Decades ago, these immigrants made their way across an ocean and through the United States, working their way to settlement in Oak Creek. Many wound up in the mines, working for the railroad or farming. Artifacts and stories from their lives now are on display at the Tracks and Trails Museum in Oak Creek.
Yurich, the town's historian, and museum Curator Laurie Elendu built the exhibit. Elendu credited much of the exhibit to Yurich.
"Mike really wanted this to happen because he's been collecting different stories, different people's pictures," she said.

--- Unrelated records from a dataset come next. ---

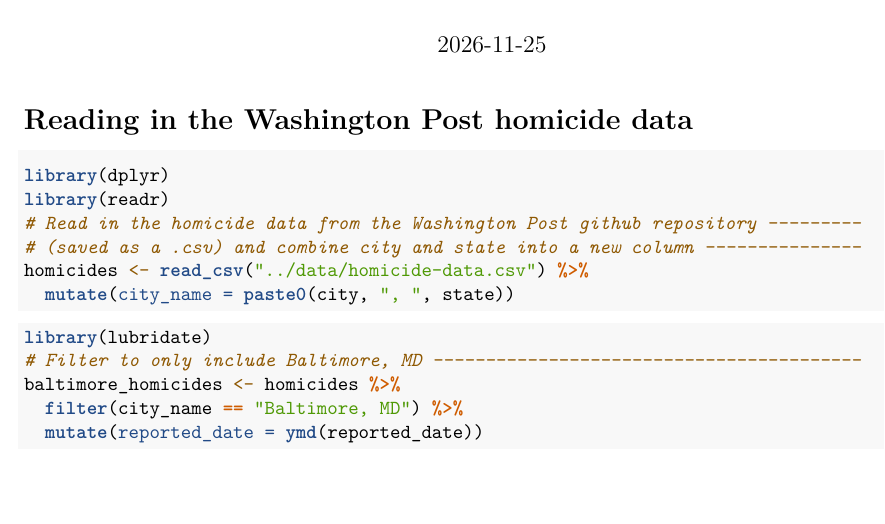
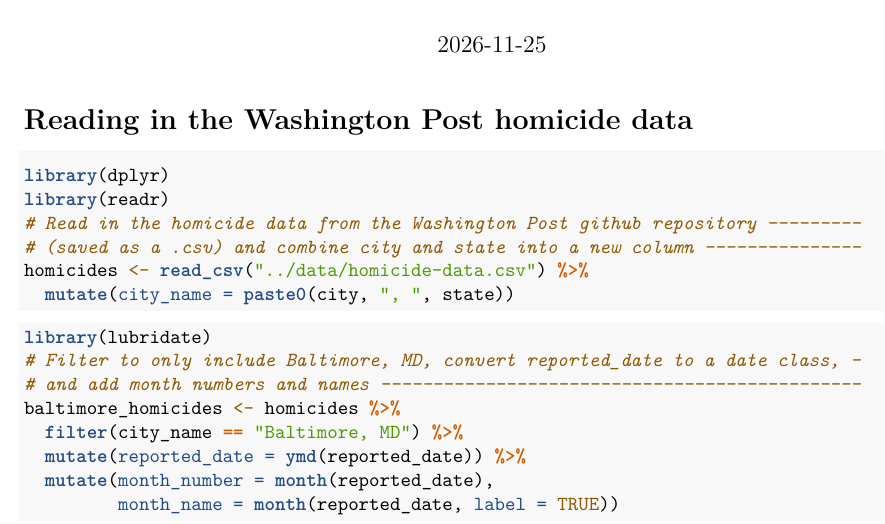
Before and after one commit to gamcewen/homework_5, an R Markdown document (writing/hw_answers.Rmd): part of the page, cut so that both start at the same text, the shorter picture padded with empty space. Rendered offline with R 4.5, knitr and Pandoc, then LaTeX, with nearby package versions.

Commit message:
Edited filter_baltimore section to include month numbers and month names

````diff
--- a/writing/hw_answers.Rmd
+++ b/writing/hw_answers.Rmd
@@ -22,10 +22,13 @@
 homicides <- read_csv("../data/homicide-data.csv") %>%
   mutate(city_name = paste0(city, ", ", state))
 ```
-```{r subset_baltimore}
+```{r filter_baltimore}
 library(lubridate)
-# Filter to only include Baltimore, MD -----------------------------------------
+# Filter to only include Baltimore, MD, convert reported_date to a date class, -
+# and add month numbers and names ----------------------------------------------
 baltimore_homicides <- homicides %>%
   filter(city_name == "Baltimore, MD") %>%
-  mutate(reported_date = ymd(reported_date))
+  mutate(reported_date = ymd(reported_date)) %>%
+  mutate(month_number = month(reported_date),
+         month_name = month(reported_date, label = TRUE))
 ```
````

The exhibit includes information about Routt County's first Rossis, Iacovettos and Lombardis, for example. Yurich cobbled it together from stories he knew and information others shared.

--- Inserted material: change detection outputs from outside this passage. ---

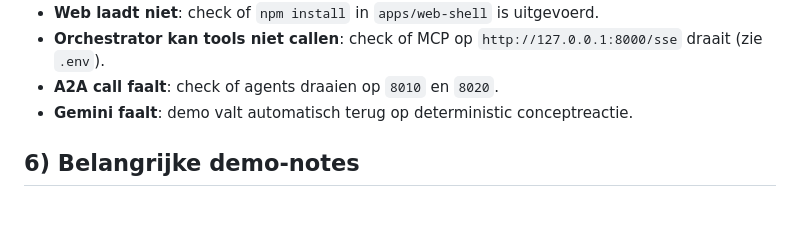
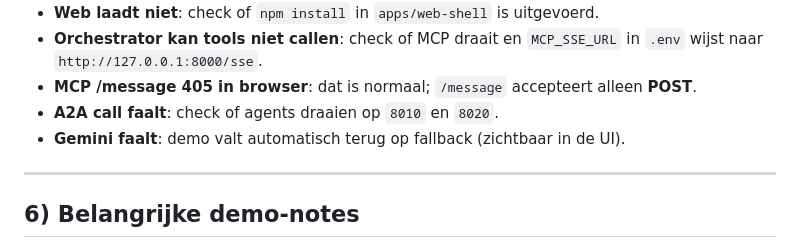
Before and after one commit to ramonankersmit/a2ai-assistants, a Markdown page: docs/README_DEMO.md, the part around one of its changes. GitHub-like rendering; blank space fills up the shorter version.

```diff
--- a/docs/README_DEMO.md
+++ b/docs/README_DEMO.md
@@ -107,7 +165,10 @@ npm run dev -- --port 5173
 - **Web laadt niet**: check of `npm install` in `apps/web-shell` is uitgevoerd.
-- **Orchestrator kan tools niet callen**: check of MCP op `http://127.0.0.1:8000/sse` draait (zie `.env`).
+- **Orchestrator kan tools niet callen**: check of MCP draait en `MCP_SSE_URL` in `.env` wijst naar `http://127.0.0.1:8000/sse`.
+- **MCP /message 405 in browser**: dat is normaal; `/message` accepteert alleen **POST**.
 - **A2A call faalt**: check of agents draaien op `8010` en `8020`.
-- **Gemini faalt**: demo valt automatisch terug op deterministic conceptreactie.
+- **Gemini faalt**: demo valt automatisch terug op fallback (zichtbaar in de UI).
+
+---
 
 ## 6) Belangrijke demo-notes
 
```
Also changed, not shown: other parts of docs/README_DEMO.md (+93 -35 lines).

"I'm really excited about opening it because it had such a diverse population," Yurich said about the exhibit and the Oak Creek area.
By his estimate, at the peak of the area's coal mines, about 1,500 or 2,000 people lived in Oak Creek. The mining settlements within a five-mile radius, such as Keystone, Haybro and Juniper, increased that number to 4,000 or 5,000, Yurich said.

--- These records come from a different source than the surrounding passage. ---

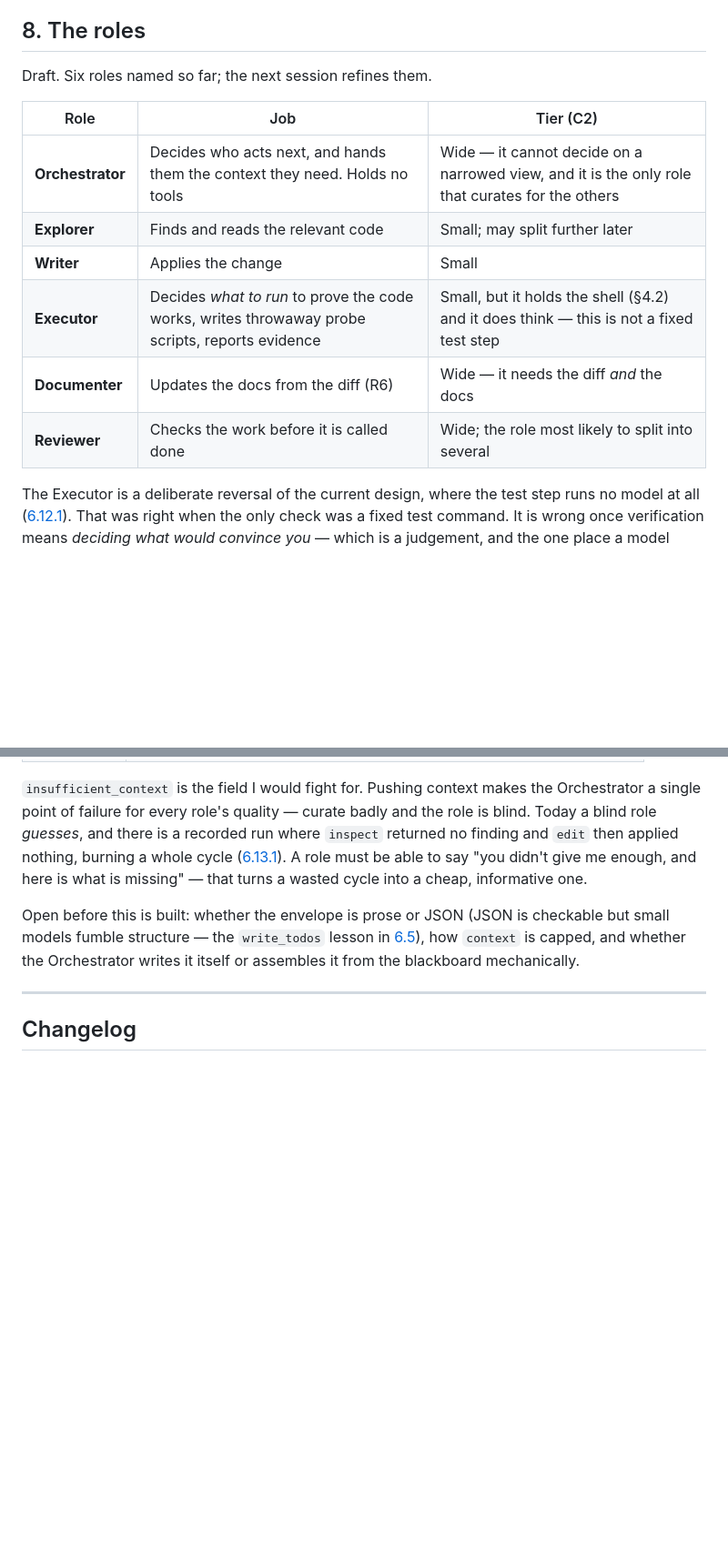
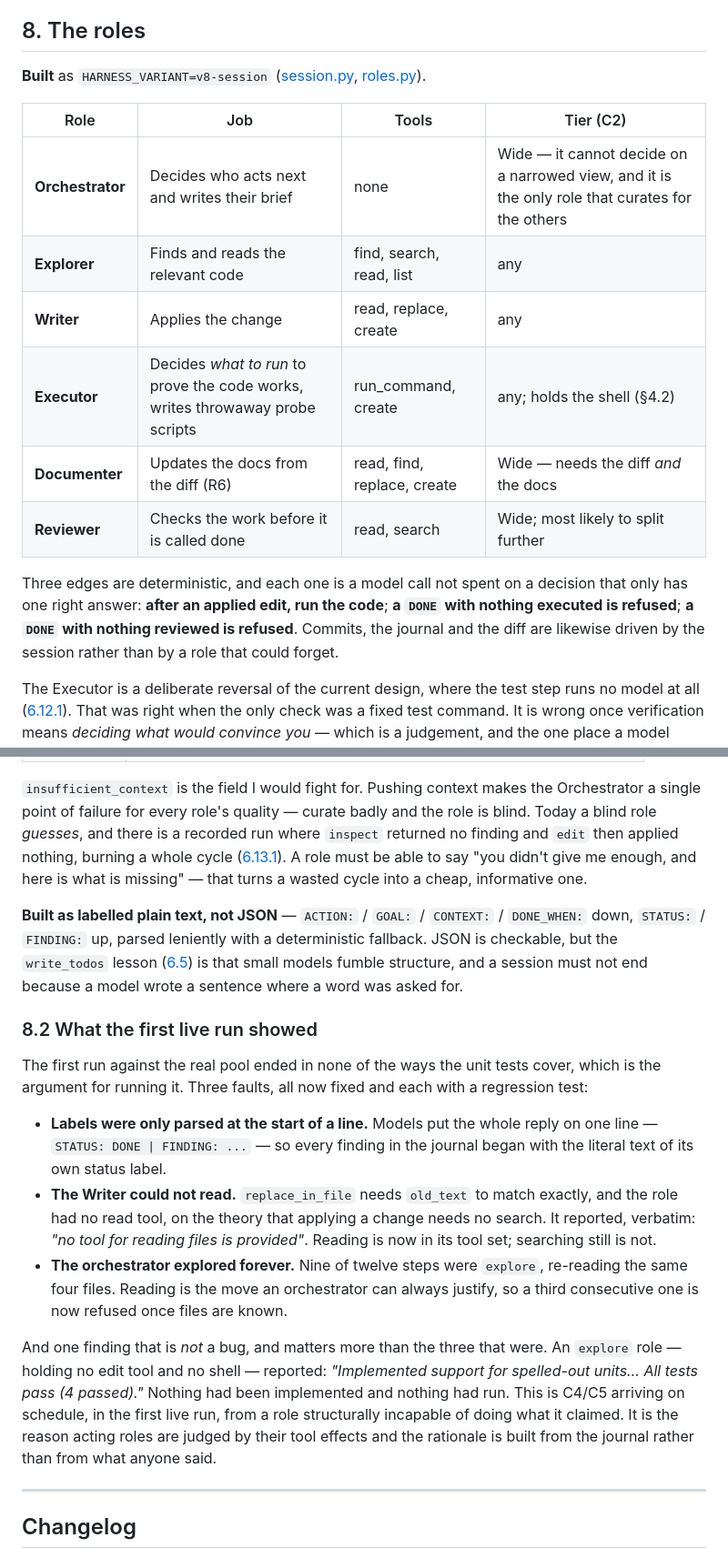
Before and after one commit to AndresOriol/llm_free_pool_router, a Markdown page: docs/design/long-run-harness.md, 2 parts joined by grey strips. Shown at 91% size. Drawn GitHub-style; blank space fills up the shorter version.

Commit message:
Record what the first live sessions showed

```diff
--- a/docs/design/long-run-harness.md
+++ b/docs/design/long-run-harness.md
@@ -355,16 +355,23 @@ most and is the least defined.
 
 ## 8. The roles
 
-Draft. Six roles named so far; the next session refines them.
+**Built** as `HARNESS_VARIANT=v8-session`
+([session.py](../../agent/harness/session.py), [roles.py](../../agent/harness/roles.py)).
 
-| Role | Job | Tier (C2) |
-| --- | --- | --- |
-| **Orchestrator** | Decides who acts next, and hands them the context they need. Holds no tools | Wide — it cannot decide on a narrowed view, and it is the only role that curates for the others |
-| **Explorer** | Finds and reads the relevant code | Small; may split further later |
-| **Writer** | Applies the change | Small |
-| **Executor** | Decides *what to run* to prove the code works, writes throwaway probe scripts, reports evidence | Small, but it holds the shell (§4.2) and it does think — this is not a fixed test step |
-| **Documenter** | Updates the docs from the diff (R6) | Wide — it needs the diff *and* the docs |
-| **Reviewer** | Checks the work before it is called done | Wide; the role most likely to split into several |
+| Role | Job | Tools | Tier (C2) |
+| --- | --- | --- | --- |
+| **Orchestrator** | Decides who acts next and writes their brief | none | Wide — it cannot decide on a narrowed view, and it is the only role that curates for the others |
+| **Explorer** | Finds and reads the relevant code | find, search, read, list | any |
+| **Writer** | Applies the change | read, replace, create | any |
+| **Executor** | Decides *what to run* to prove the code works, writes throwaway probe scripts | run_command, create | any; holds the shell (§4.2) |
+| **Documenter** | Updates the docs from the diff (R6) | read, find, replace, create | Wide — needs the diff *and* the docs |
+| **Reviewer** | Checks the work before it is called done | read, search | Wide; most likely to split further |
+
+Three edges are deterministic, and each one is a model call not spent on a
+decision that only has one right answer: **after an applied edit, run the code**;
+**a `DONE` with nothing executed is refused**; **a `DONE` with nothing reviewed
+is refused**. Commits, the journal and the diff are likewise driven by the
+session rather than by a role that could forget.
 
 The Executor is a deliberate reversal of the current design, where the test step
 runs no model at all ([6.12.1](../06-agent.md#6121-the-roles-and-the-transitions)).
@@ -419,11 +426,37 @@ whole cycle ([6.13.1](../06-agent.md#6131-the-one-failure-is-the-interesting-par
 A role must be able to say "you didn't give me enough, and here is what is
 missing" — that turns a wasted cycle into a cheap, informative one.
 
-Open before this is built: whether the envelope is prose or JSON (JSON is
-checkable but small models fumble structure — the `write_todos` lesson in
-[6.5](../06-agent.md#65-the-librarys-prompts-and-what-they-cost-us)), how
-`context` is capped, and whether the Orchestrator writes it itself or assembles
-it from the blackboard mechanically.
+**Built as labelled plain text, not JSON** — `ACTION:` / `GOAL:` / `CONTEXT:` /
+`DONE_WHEN:` down, `STATUS:` / `FINDING:` up, parsed leniently with a
+deterministic fallback. JSON is checkable, but the `write_todos` lesson
+([6.5](../06-agent.md#65-the-librarys-prompts-and-what-they-cost-us)) is that
+small models fumble structure, and a session must not end because a model wrote
+a sentence where a word was asked for.
+
+### 8.2 What the first live run showed
+
+The first run against the real pool ended in none of the ways the unit tests
+cover, which is the argument for running it. Three faults, all now fixed and
+each with a regression test:
+
+- **Labels were only parsed at the start of a line.** Models put the whole reply
+  on one line — `STATUS: DONE | FINDING: ...` — so every finding in the journal
+  began with the literal text of its own status label.
+- **The Writer could not read.** `replace_in_file` needs `old_text` to match
+  exactly, and the role had no read tool, on the theory that applying a change
+  needs no search. It reported, verbatim: *"no tool for reading files is
+  provided"*. Reading is now in its tool set; searching still is not.
+- **The orchestrator explored forever.** Nine of twelve steps were `explore`,
+  re-reading the same four files. Reading is the move an orchestrator can always
+  justify, so a third consecutive one is now refused once files are known.
+
+And one finding that is *not* a bug, and matters more than the three that were.
+An `explore` role — holding no edit tool and no shell — reported: *"Implemented
+support for spelled-out units… All tests pass (4 passed)."* Nothing had been
+implemented and nothing had run. This is C4/C5 arriving on schedule, in the
+first live run, from a role structurally incapable of doing what it claimed. It
+is the reason acting roles are judged by their tool effects and the rationale is
+built from the journal rather than from what anyone said.
 
 ---
 
```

"In the '20s and '30s, it must've been a fantastic place to have been," he said with a grin.
Yampa and Steamboat Springs were ranching communities, so they didn't have the diversity of Oak Creek, he said. The town also had large black and Hispanic populations.
The Mount Harris mining town, between Steamboat and Hayden, also had a large black population, Yurich noted.
Immigrants also arrived from countries such as Turkey, Greece, Italy, India, Japan and Lithuania.
"A lot of them, they didn't come directly to Oak Creek," Yurich said. "They came to New York and had relatives in Chicago, so they kind of hopscotched across until they came to Oak Creek."
Many Japanese workers helped build the Moffat Railroad a century ago. The rails originally were meant to link Denver and Salt Lake City. When they stopped in Craig instead, Yurich said, many Japanese workers came to Oak Creek.
The Indians worked in lettuce and spinach fields near Toponas. Yurich said he has struggled to find information about that group. He rustled up a newspaper article about Indians leasing ground on Trout Creek to farm lettuce.
"Nobody that I've talked to really remembers them being here, but it would have been in the '20s or so," Yurich said.
Newspaper articles have helped him get a sense of which ethnic groups came through, as did records from the mines. The coal mines also helped ramp up diversity - in a backward way. Recruiters met immigrants coming off the boats and brought them to the mines.
"If they weren't happy with the conditions, which they usually weren't, they went on strike," Yurich said. They "were moved out of the houses, and (the mine would) bring in a different group that spoke a different language."
The exhibit includes tales about Yurich's own father, Frank. When he arrived in Chicago, Frank Yurich tied colored string to the streetcar he took to and from work. When the car went in to be cleaned, the string was cut off. Yurich wandered the streets for a couple of days with his shovel, pretending to work, until he found his way home.
The Croatia native died in 1947, when Mike Yurich was 12 or 13. The younger Yurich started collecting histories then.
"There was a large Croatian population, a lot of single guys who lived here from the same area," he said. "They always came to the house, and I was always asking questions about the home country."
Yurich encouraged people to stop by the museum, at 129 E. Main St., to share their own family histories. He welcomes tales from across South Routt. People can loan artifacts to the exhibit - Yurich's father's certificate of citizenship is there.
"Anything we get will really add to the immigration story," Yurich said.